The fact that the Commission’s strategy of replacing the CVM with the Framework would be legal does not say anything, however, as to whether it would be successful. In our opinion, activating the Framework would just be as ineffective as the CVM and would merely result in more time being wasted as we are dealing here with a ruling party which is deliberately engaged in a strategy of rule of law backsliding in open violation of the principle of sincere cooperation. 

If the situation in Hungary and Poland has taught us anything is that there is no point dialoguing with would-be autocrats all too happy to establish autocratic regimes while pocketing EU funds. This is why the Commission should not bother with activating the pre-Article 7 procedure and rather prioritise the prompt initiation of an infringement action based on Article 325 TFEU. 

3. Solution: An infringement action based on Article 325 TFEU

Article 325 TFEU is to be found in chapter 3 of the TFEU which concerns the EU’s annual budget. Article 325 TFEU itself is about combating fraud. Under this provision, national authorities of EU Member States have committed themselves to do the following:

– To counter fraud and any other illegal activities affecting the financial interests of the EU through national measures which shall act as a deterrent and be such as to afford effective protection in the Member States; 

– To take the same measures to counter fraud affecting the financial interests of the EU as they take to counter fraud affecting their own financial interests;

– To coordinate their action aimed at protecting the financial interest of the EU against fraud and to this end, organise close and regular cooperation between the competent authorities. 

It is our submission that Romanian authorities have deliberately and repeatedly violated this Treaty provision and the obligations therein via a number of “positive measures” (i.e., measures essentially legalising corruption via the reduction of prescription periods or of sanctions for certain offense such as abuse of office, new rules limiting the possibility to provide evidence of bribery crimes, etc.) and “negative measures” (i.e., measures undermining judicial independence)

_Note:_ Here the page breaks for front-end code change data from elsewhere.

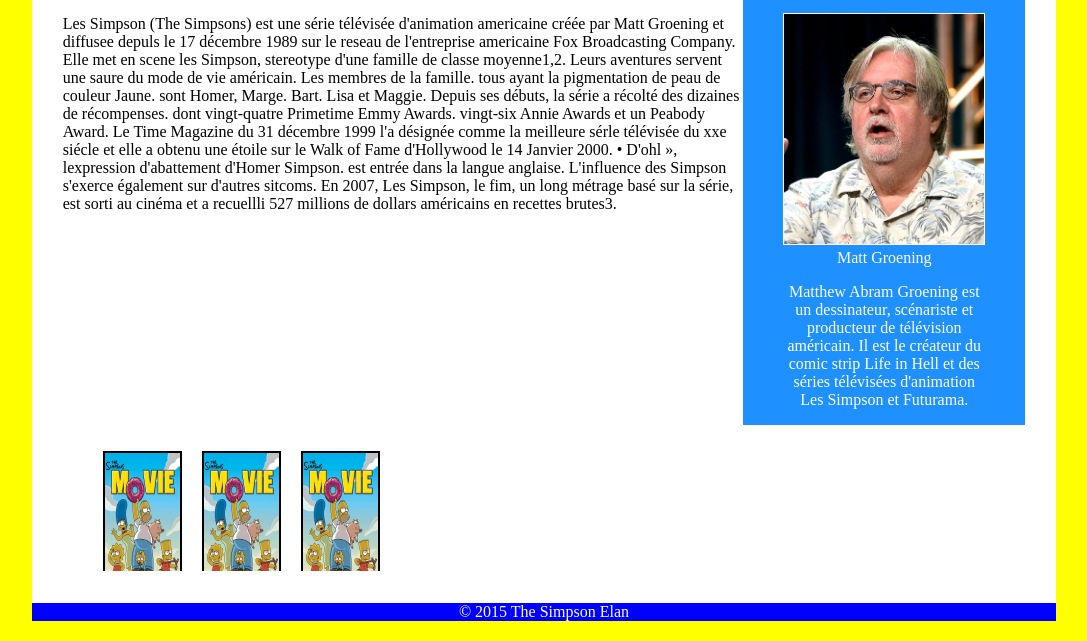
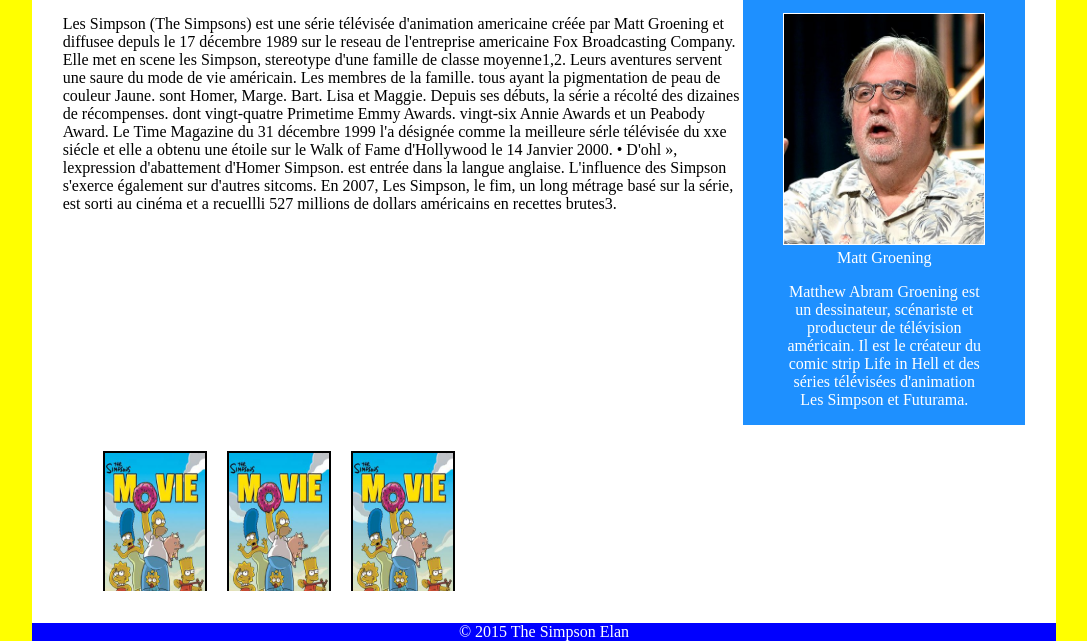
Before and after one commit to D0000ds/Les-Simpson, a plain HTML site: page Simpson/index.html in a window 1280 px wide. Shown: the part 472-1113 px from the top of the page, without its empty margins (96-1183 px from the left). Drawn offline with Linux system fonts and the light colour scheme.

Commit message:
Simpson Web site
bug and size fixed

```diff
--- a/Simpson/css/style.css
+++ b/Simpson/css/style.css
@@ -105,6 +105,7 @@ h1{
     height: 230px;
 }
 
+
 footer p{
     background-color: blue;
     color: white;
@@ -163,12 +164,12 @@ footer p{
 
 @media screen and (min-width: 720px)and (max-width: 1280px){
     .ImgMovie{
-        width: 300px;
-        height: 130px;
+        width: 400px;
+        height: 150px;
     }
 
     .ImgMovie img{
-        width: 75px;
-        height: 150px;
+        width: 100px;
+        height: 180px;
     }
 }
```
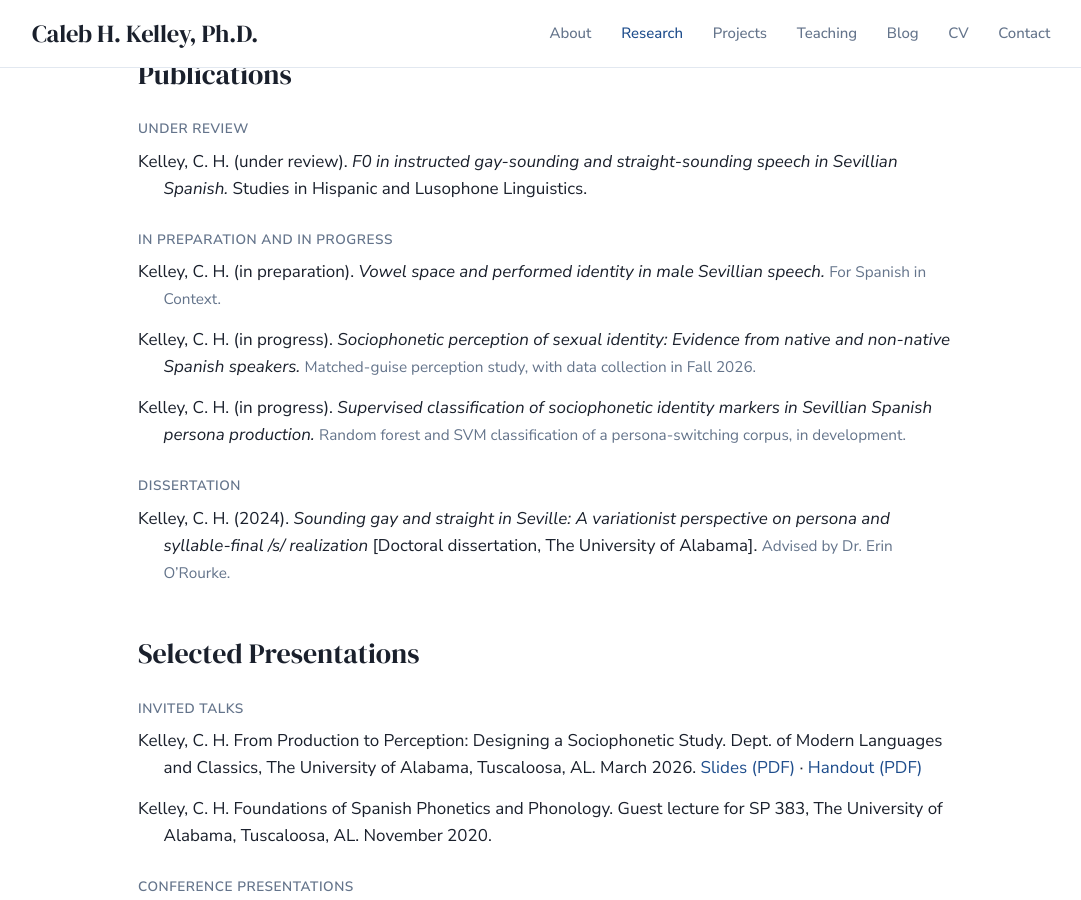
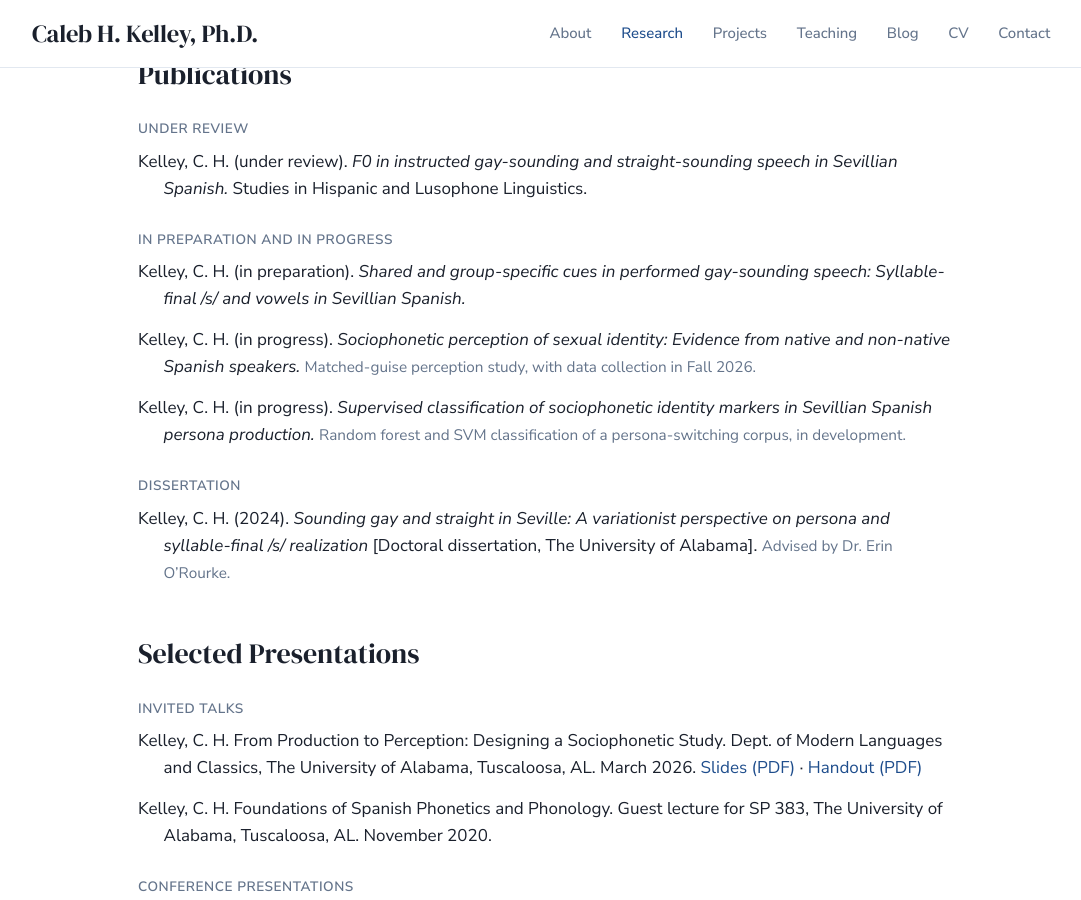
Before and after one commit to calebhkelley/calebhkelley.github.io, a Jekyll site: the page built from _pages/research.md, in a window 1280 px wide and 900 px high, scrolled down 2922 px. Shown: the whole window, without its empty margins (92-1173 px from the left). Built offline with Jekyll 4.4.1, drawn with Linux system fonts in a browser that asks for light colours.

Commit message:
Drop the Spanish in Context venue from the CV and research page
Replace the website CV with the current build from the cv repo and list the merged /s/ and vowel manuscript without a target journal.

Co-Authored-By: Claude Opus 5.5 <noreply@anthropic.com>
Claude-Session: https://claude.ai/code/session_014m2GuuTk4Df4sGpqQDy2FN

```diff
--- a/_pages/research.md
+++ b/_pages/research.md
@@ -63,7 +63,7 @@ Kelley, C. H. (under review). *F0 in instructed gay-sounding and straight-soundi
 
 ### In preparation and in progress
 
-Kelley, C. H. (in preparation). *Vowel space and performed identity in male Sevillian speech.* <span class="pub-note">For Spanish in Context.</span>
+Kelley, C. H. (in preparation). *Shared and group-specific cues in performed gay-sounding speech: Syllable-final /s/ and vowels in Sevillian Spanish.*
 
 Kelley, C. H. (in progress). *Sociophonetic perception of sexual identity: Evidence from native and non-native Spanish speakers.* <span class="pub-note">Matched-guise perception study, with data collection in Fall 2026.</span>
 
```
Also changed, not shown: 1 other file.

An infringement action directly based on Article 325 TFEU – coupled with Article 19(1) TFEU regarding aspects relating to judicial independence as well as an application for interim measures to provisionally prevent the application of relevant national provisions – is not only possible in our view but urgently warranted considering the pattern highlighted in section 1 of this post. In other words, and as shown in section 1 of this post, the cumulative effect of Romania’s ruling party’s systematic and ongoing attempt to legalise fraud to save its members from prosecution and sanctions has now reached a level where it structurally threatens not only the rule of law but also the financial interests of the EU.

In this respect, we would also submit that the fight against corruption ought to be understood as one of the core component of the rule of law (see e.g. the 2003 UN Convention against Corruption but also the 2006 Commission Decision establishing a CVM for Romania, recital 3: the rule of law “implies for all Member States the existence of an impartial, independent and effective judicial and administrative system properly equipped, inter alia, to fight corruption”) and that the time has come for the Commission to remind Romanian authorities but also every other EU Member State that Article 325 TFEU subjects national authorities to a positive obligation not to undermine their anti-corruption capacity. 

Recent developments – Mr Dragnea’s sentence, the heavy loss suffered by Mr Dragnea’s party in the European Parliamentary elections and the result of the non-binding referendum on the “reforms” of the judiciary – should preclude further deterioration of the situation in Romania in the short term. This should be no reason however for the Commission to delay action. The Commission should rather stand on the side of those fighting against corruption and impunity. In a situation where national authorities have deliberately and repeatedly ignored the EU’s concerns, no futile attempt at dialoguing should be made. Instead the Commission ought to promptly enforce EU law and demand an immediate change of course via an infringement based on Article 325 TFEU.